SPILLOVERS: hard to quantify anyway. Any suggestions?


TERMS OF TRADE (value of currency): the changing value of the currency merely reflects the fact that the currency by which to buy a country's rising exports, obviously becomes more valuable to foreigners. That is all. "National economic power" almost religious!

COMBINATION OF POLICIES: Good point. But unless you come up with the measures, however crude, this is speculative, no?

INDUSTRIAL POLICY: protection precisely favors some industries over others. (Nationalists favor sexy stuff like steel, machinery, computers,etc.) Increasing the domestic savings rate is not typically called industrial policy. And I am a bit confused about your view of the exchange rate - keeping the currency value low is good for industry, but a high currency value implies "national economic power"?

Is it possible for me to access that material? From its title, I can only suppose the greater subtlety you are referring to involves a more detailed type of anecdotal analysis.

walker said...

"National economic power" religious? Perhaps, but it is a common one -- the ability to project economic power (make acquisitions, buy influence, etc.) is something that policy-makers generally care about, especially in East Asia.

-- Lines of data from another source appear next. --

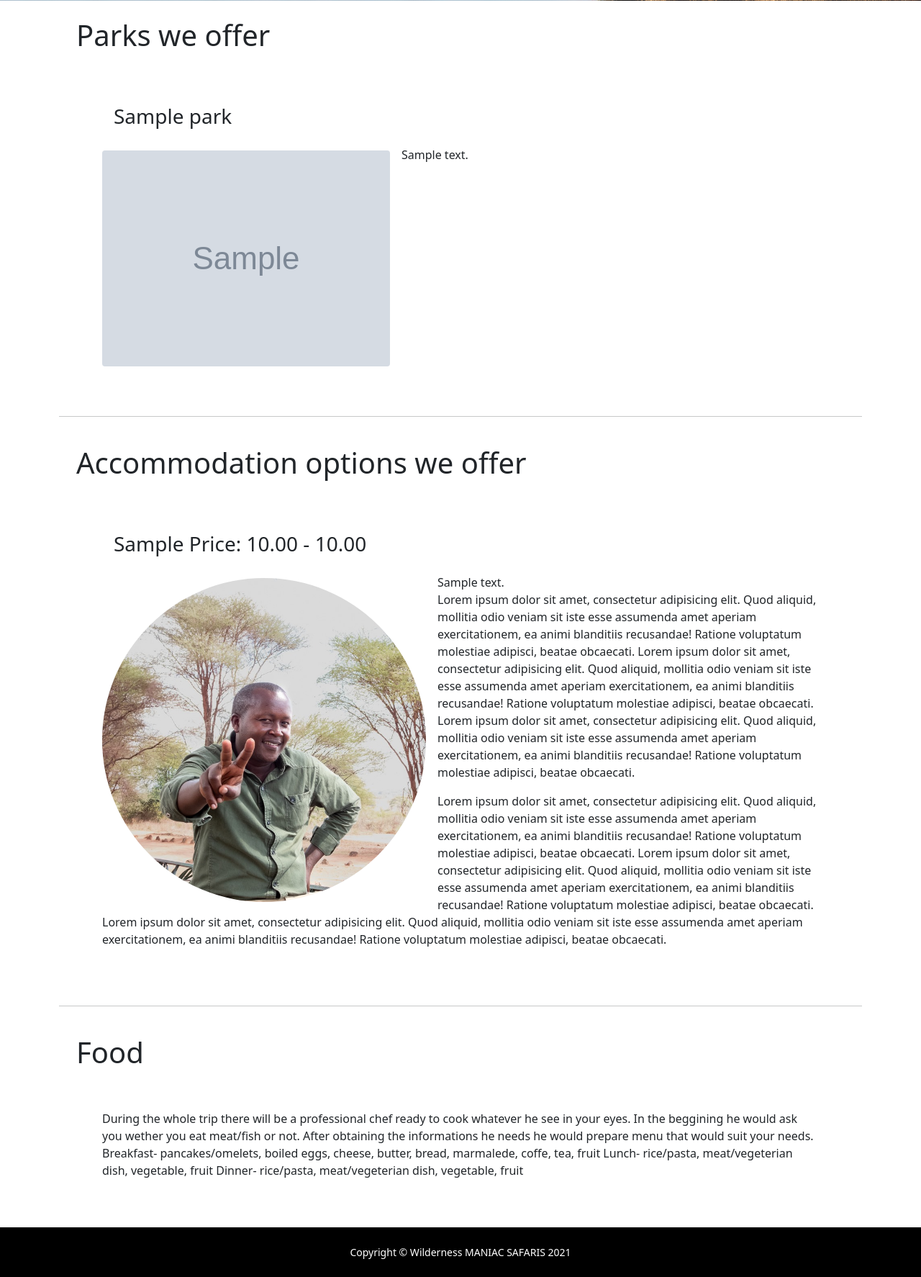
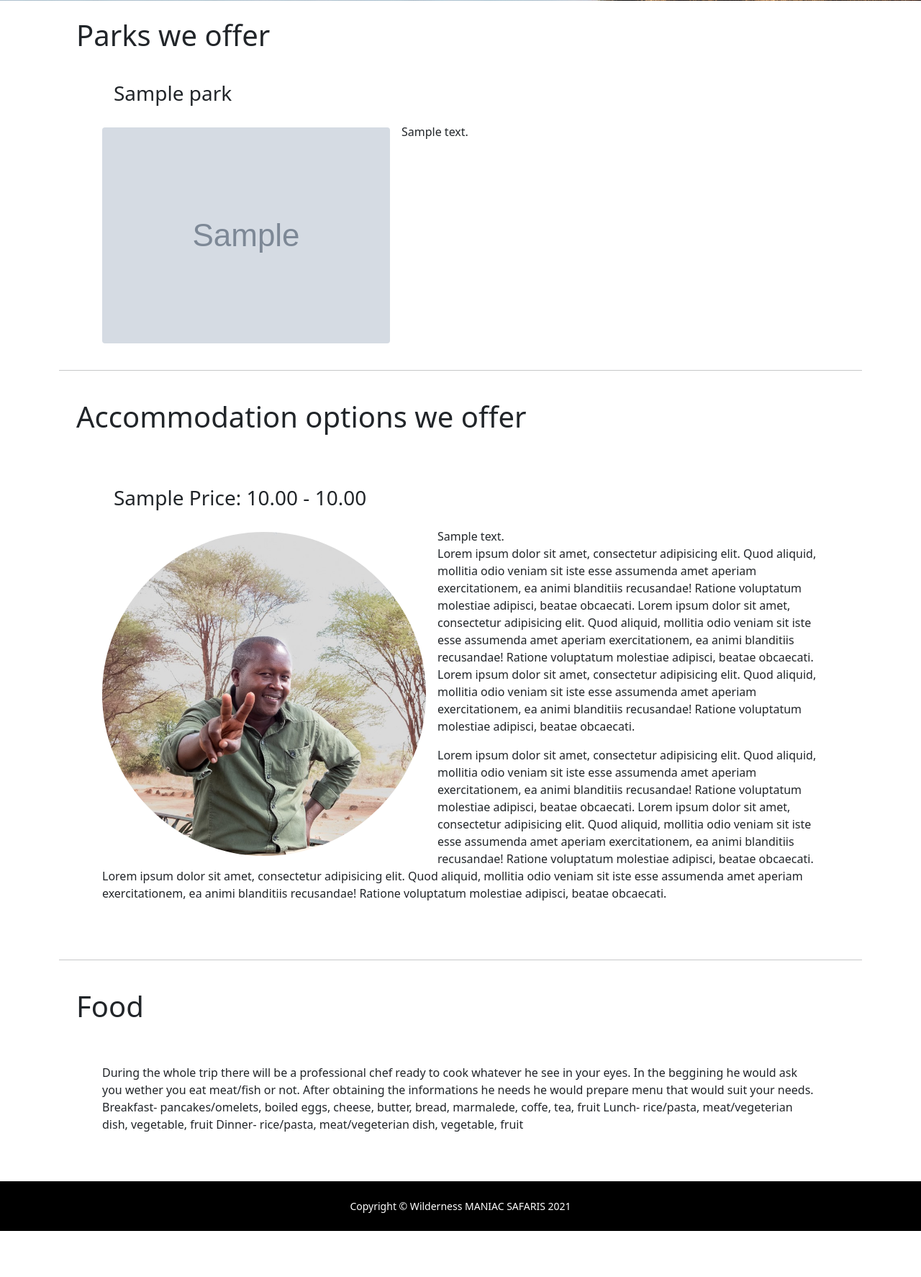
Before and after one commit to jvida/safari, a Django app: page /catalog/parks/ in a window 1280 px wide. Shown: the part 589-2363 px from the top of the page at 72% size. After the commit the page ends 2299 px from the top, so only its background shows below. Run offline with Django 3.2, Linux system fonts and the light colour scheme; tables that the repository leaves empty hold one stand-in row (values such as "Sample post"); grey boxes marked "Sample" are stand-in pictures.

Commit message:
Adjusted column widths

```diff
--- a/catalog/templates/base_generic.html
+++ b/catalog/templates/base_generic.html
@@ -125,7 +125,7 @@
         {% block title-img %}<img src="{% static 'img/title-img.jpg' %}" class="img-fluid" alt="...">{% endblock %}
         <div class="container">
           <div class="row">
-            <div class="col-sm-12">
+            <div class="col-12">
               {% block content %}
 
               {% endblock %}
--- a/catalog/templates/catalog/park_list.html
+++ b/catalog/templates/catalog/park_list.html
@@ -15,7 +15,7 @@
       {% for park in park_list %}
         <div class="container">
           <div class="row">
-            <div class="col-sm-12 p-5">
+            <div class="col-12 p-3 px-md-5">
               <div class="p-3">
                 <h3>{{ park }}</h3>
               </div>
```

On terms of trade, the point is that imports become cheaper as the currency rises but the author does not attempt to quantify these gains when accounting the share of GDP growth due to "industrial policy". This is a glaring omission given that favors are generally provided to tradable goods industries.


And I am a bit confused about your view of the exchange rate - keeping the currency value low is good for industry, but a high currency value implies "national economic power"?

Let me explain. By maintaining an undervalued currency domestic manufacturers are able to undercut their competition in world markets, and thus increase their market share. Over a period of time the competition will weaken as domestic manufacturers meet more of world demand. A trade surplus is the result putting upward pressure on the currency, but having in the interim built up industrial capacity and competitiveness (through economy of scale benefits, infrastructure upgrades, R&D, etc.) the currency can then be allowed to rise without hurting business to the same degree as before.

In this way the currency is kept undervalued, but will steadily rise in accordance with the increased competitiveness of a nation's firms.


Regarding the book, it is certainly available (google it) but the text is not online if that is what you mean. It is a detailed historical account, not an attempt at quantitative analysis like the Pack article. I say it is more subtle because it indeed more nuanced in regarding the effects of industrial policy as well as less abstract. It would be nice if a quantitative analysis were available that provides similar insight while at the same time making precise claims, but on such a complex question such an analysis is difficult.